▶

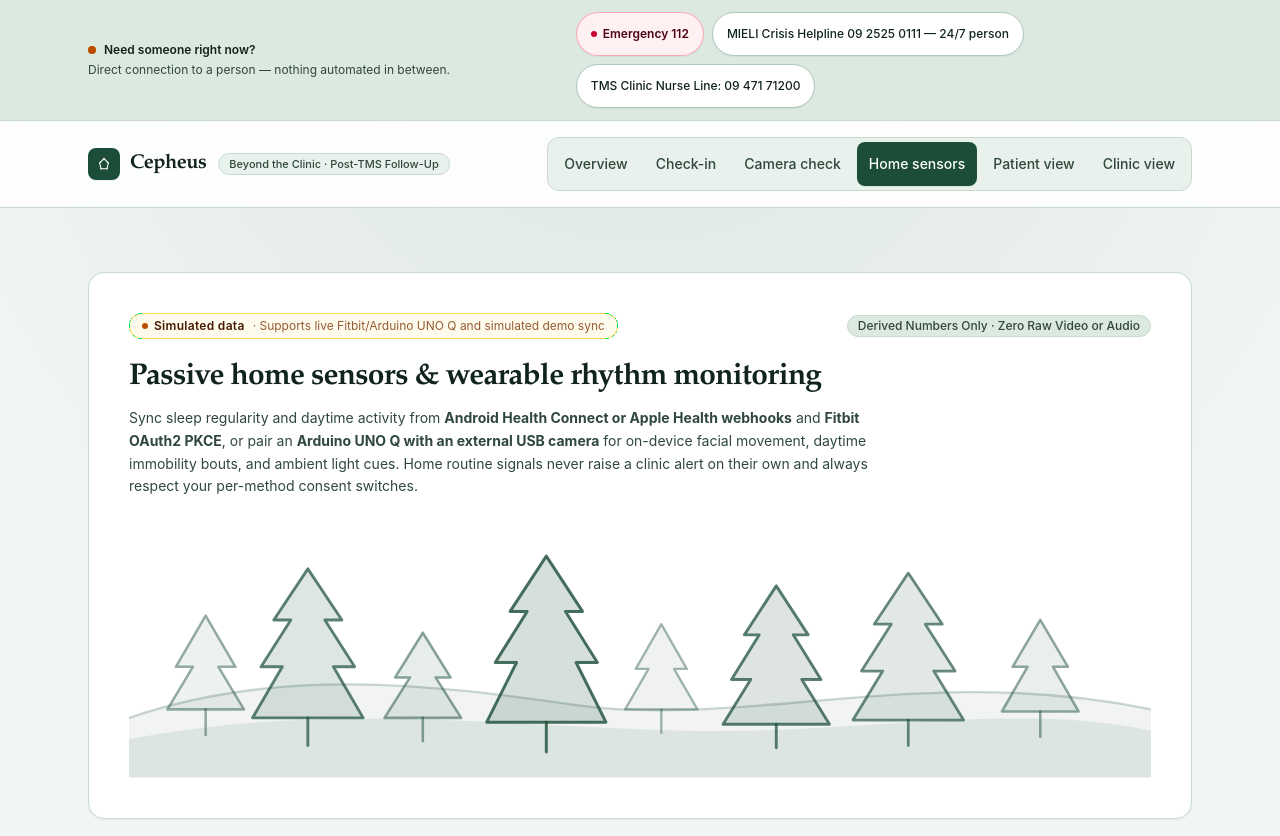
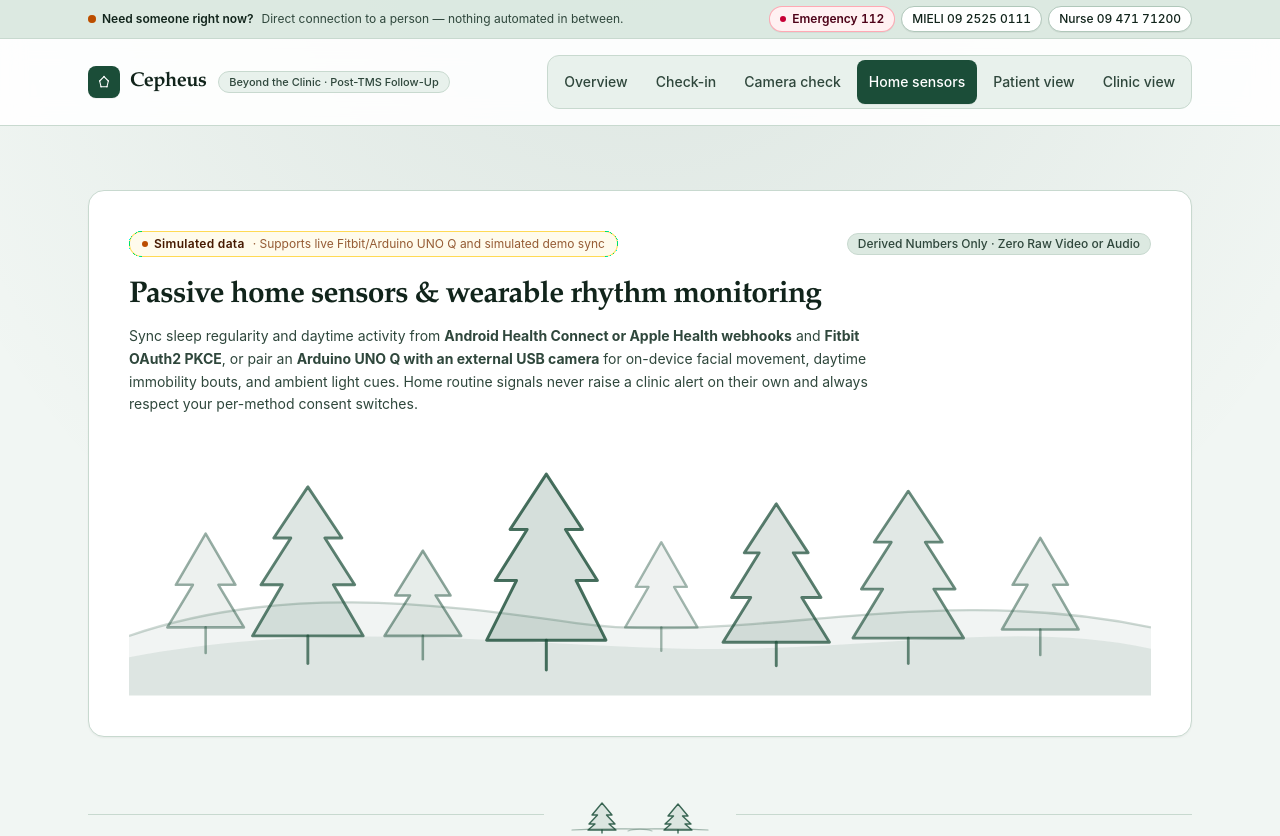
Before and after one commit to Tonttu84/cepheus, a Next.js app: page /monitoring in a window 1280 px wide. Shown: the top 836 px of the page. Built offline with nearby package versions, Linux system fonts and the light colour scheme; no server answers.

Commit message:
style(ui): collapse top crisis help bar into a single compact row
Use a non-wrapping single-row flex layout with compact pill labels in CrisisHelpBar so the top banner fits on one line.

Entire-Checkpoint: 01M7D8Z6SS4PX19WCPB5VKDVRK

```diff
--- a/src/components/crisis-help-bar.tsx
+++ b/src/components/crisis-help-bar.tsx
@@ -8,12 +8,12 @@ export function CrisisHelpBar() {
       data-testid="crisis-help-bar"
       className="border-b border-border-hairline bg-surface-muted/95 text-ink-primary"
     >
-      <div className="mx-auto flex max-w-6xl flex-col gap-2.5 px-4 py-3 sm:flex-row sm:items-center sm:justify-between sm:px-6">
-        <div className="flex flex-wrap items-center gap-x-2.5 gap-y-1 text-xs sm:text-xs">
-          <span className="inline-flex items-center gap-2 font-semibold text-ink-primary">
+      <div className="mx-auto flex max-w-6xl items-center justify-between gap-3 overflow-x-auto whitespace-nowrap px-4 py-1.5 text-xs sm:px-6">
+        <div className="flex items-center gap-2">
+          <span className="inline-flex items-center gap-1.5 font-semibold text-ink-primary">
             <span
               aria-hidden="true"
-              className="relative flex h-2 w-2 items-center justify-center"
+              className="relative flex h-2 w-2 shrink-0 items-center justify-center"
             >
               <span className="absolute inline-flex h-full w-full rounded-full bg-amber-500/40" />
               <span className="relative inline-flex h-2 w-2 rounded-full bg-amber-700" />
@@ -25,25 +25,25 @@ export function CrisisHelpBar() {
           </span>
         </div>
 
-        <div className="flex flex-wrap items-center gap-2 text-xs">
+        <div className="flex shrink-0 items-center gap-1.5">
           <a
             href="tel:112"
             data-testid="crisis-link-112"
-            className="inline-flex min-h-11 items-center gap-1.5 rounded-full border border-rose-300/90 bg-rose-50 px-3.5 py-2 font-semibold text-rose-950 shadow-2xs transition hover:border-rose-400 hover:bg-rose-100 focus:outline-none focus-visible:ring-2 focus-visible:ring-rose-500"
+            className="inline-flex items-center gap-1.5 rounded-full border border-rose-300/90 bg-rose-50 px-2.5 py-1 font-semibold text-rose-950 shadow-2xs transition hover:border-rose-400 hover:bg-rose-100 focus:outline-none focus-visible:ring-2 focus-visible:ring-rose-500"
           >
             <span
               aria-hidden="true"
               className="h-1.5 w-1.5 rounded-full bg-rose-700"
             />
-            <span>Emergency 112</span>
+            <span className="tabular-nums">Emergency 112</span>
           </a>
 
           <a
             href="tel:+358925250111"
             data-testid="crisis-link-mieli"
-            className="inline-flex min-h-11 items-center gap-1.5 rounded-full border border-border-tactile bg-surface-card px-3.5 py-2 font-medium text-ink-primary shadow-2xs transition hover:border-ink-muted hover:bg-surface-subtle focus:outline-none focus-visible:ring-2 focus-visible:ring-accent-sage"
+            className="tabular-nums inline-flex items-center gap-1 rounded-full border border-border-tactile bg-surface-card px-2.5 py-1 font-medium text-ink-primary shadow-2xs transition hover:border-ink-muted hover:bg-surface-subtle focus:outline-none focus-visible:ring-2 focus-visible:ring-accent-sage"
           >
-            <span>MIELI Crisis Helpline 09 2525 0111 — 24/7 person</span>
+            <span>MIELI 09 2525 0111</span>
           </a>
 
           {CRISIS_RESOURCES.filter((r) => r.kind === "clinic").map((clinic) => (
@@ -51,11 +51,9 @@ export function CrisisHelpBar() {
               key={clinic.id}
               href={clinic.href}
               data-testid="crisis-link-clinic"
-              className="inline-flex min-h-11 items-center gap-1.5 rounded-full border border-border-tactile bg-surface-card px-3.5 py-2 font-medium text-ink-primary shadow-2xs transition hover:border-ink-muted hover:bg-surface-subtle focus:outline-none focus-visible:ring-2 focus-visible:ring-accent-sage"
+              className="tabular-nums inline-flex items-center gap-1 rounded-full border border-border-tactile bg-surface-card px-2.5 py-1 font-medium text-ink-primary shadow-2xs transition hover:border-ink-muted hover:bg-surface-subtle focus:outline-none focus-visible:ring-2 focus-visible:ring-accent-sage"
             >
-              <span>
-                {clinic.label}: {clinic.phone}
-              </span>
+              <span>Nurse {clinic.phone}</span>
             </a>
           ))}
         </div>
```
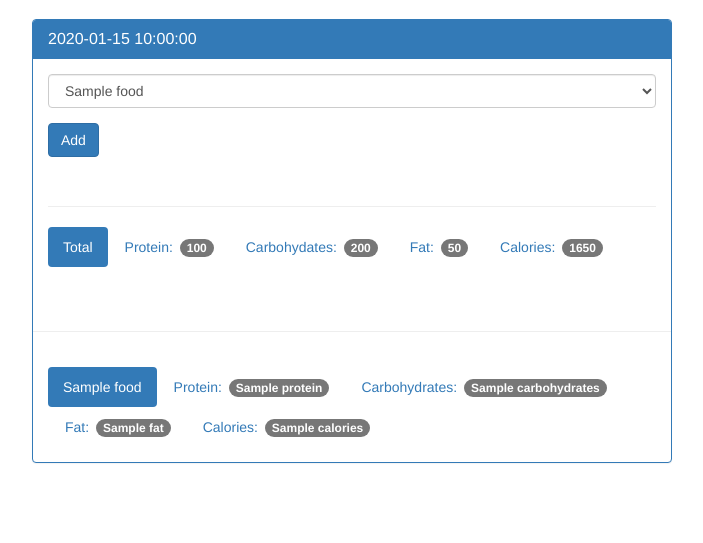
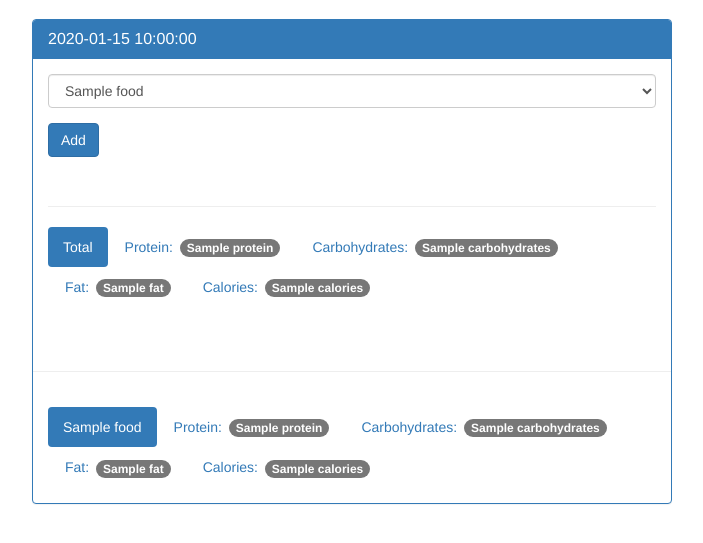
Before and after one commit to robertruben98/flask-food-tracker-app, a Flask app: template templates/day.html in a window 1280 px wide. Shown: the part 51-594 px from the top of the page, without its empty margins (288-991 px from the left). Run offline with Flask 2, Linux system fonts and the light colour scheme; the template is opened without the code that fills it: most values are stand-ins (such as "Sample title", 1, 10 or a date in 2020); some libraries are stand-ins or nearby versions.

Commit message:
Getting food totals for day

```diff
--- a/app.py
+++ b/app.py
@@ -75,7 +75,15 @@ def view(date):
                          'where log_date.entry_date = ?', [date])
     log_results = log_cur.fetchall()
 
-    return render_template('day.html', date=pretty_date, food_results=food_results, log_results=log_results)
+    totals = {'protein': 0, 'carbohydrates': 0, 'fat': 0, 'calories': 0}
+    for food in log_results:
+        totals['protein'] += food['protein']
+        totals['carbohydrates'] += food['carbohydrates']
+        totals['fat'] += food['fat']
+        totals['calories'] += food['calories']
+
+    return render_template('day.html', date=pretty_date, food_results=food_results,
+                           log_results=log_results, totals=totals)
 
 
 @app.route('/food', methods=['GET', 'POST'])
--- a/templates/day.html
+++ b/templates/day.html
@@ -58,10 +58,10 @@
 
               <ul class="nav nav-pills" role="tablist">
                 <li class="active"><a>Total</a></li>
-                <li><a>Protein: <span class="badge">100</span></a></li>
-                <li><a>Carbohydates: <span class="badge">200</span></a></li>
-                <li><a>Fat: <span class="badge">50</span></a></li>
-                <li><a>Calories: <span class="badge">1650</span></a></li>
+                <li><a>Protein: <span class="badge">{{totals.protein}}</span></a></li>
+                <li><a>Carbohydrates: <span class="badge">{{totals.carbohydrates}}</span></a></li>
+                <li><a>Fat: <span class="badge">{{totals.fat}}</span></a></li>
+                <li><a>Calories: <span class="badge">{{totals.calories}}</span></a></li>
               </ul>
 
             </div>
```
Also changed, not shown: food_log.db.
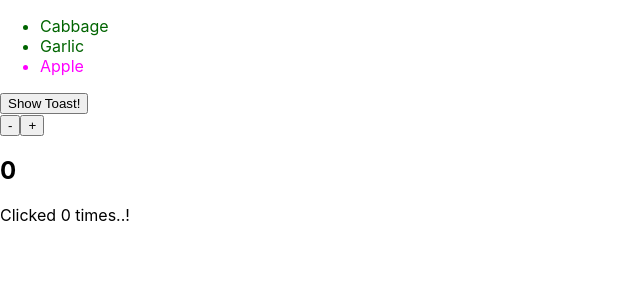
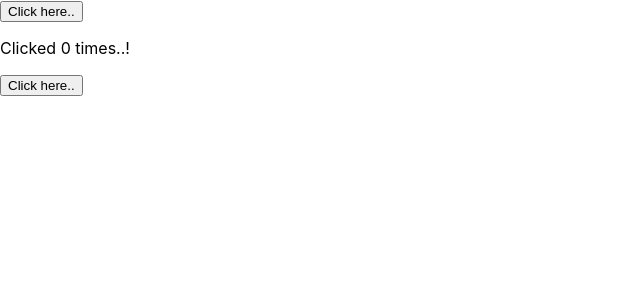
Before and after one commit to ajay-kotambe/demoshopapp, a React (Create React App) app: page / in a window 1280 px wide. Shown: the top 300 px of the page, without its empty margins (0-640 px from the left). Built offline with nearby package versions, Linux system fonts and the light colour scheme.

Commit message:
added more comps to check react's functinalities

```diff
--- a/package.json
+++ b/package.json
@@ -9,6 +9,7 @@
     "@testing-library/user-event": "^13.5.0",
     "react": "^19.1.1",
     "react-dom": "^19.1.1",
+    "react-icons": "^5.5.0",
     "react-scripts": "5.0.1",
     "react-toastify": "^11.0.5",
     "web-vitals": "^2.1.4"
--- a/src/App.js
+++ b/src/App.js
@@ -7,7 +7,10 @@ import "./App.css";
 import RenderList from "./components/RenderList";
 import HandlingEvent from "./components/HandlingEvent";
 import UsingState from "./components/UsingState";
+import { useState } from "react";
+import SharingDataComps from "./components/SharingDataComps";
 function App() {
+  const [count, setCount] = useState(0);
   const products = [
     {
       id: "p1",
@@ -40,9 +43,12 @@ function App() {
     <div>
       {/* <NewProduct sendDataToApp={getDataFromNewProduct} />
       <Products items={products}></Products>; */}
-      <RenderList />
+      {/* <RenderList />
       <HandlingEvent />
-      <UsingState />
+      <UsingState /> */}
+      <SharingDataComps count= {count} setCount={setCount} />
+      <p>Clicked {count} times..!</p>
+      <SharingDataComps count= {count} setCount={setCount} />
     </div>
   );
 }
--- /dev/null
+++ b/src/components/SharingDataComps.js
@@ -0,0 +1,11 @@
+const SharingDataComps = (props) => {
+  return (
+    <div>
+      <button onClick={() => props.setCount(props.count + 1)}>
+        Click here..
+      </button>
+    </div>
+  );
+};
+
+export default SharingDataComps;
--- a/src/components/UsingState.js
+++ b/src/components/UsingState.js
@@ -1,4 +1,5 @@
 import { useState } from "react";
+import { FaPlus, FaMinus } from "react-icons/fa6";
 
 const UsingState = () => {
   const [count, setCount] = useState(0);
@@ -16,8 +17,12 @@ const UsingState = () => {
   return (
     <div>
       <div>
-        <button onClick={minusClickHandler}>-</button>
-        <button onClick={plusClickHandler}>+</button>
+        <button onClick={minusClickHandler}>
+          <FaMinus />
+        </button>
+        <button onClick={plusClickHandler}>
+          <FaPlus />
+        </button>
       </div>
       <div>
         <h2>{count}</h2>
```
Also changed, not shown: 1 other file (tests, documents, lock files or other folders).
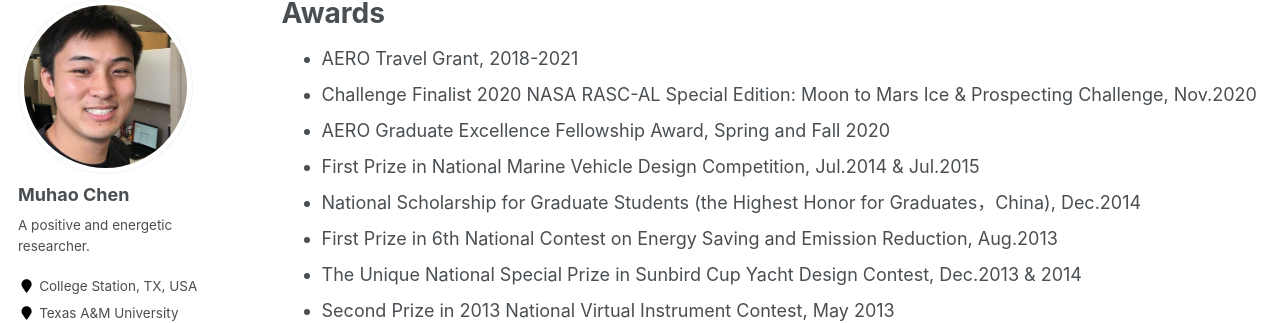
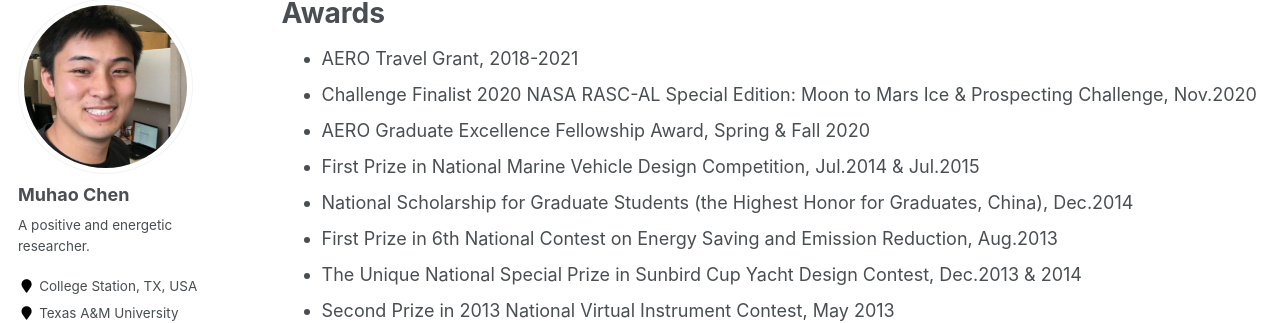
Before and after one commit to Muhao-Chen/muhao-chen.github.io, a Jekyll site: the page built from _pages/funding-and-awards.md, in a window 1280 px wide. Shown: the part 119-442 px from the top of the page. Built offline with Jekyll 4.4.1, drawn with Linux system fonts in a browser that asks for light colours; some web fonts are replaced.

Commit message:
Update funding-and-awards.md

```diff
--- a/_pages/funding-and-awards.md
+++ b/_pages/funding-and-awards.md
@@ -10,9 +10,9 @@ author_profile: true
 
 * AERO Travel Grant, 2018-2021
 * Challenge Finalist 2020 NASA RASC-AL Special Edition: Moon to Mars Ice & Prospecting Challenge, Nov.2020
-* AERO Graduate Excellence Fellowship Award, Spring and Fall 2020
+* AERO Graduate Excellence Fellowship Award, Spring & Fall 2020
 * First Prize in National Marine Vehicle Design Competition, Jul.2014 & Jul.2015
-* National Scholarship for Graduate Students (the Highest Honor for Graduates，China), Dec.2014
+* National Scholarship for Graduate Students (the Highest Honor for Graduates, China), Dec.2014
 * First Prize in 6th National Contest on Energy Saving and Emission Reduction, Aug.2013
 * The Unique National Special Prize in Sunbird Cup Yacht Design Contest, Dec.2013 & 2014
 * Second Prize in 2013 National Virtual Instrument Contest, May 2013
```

◀

▶ _What is being asked_: Copy nothing but the lines from the first one in the listing through the line with "style(ui): collapse top", and omit the pictures.

▶ _Written answer_:
Before and after one commit to Tonttu84/cepheus, a Next.js app: page /monitoring in a window 1280 px wide. Shown: the top 836 px of the page. Built offline with nearby package versions, Linux system fonts and the light colour scheme; no server answers.

Commit message:
style(ui): collapse top crisis help bar into a single compact row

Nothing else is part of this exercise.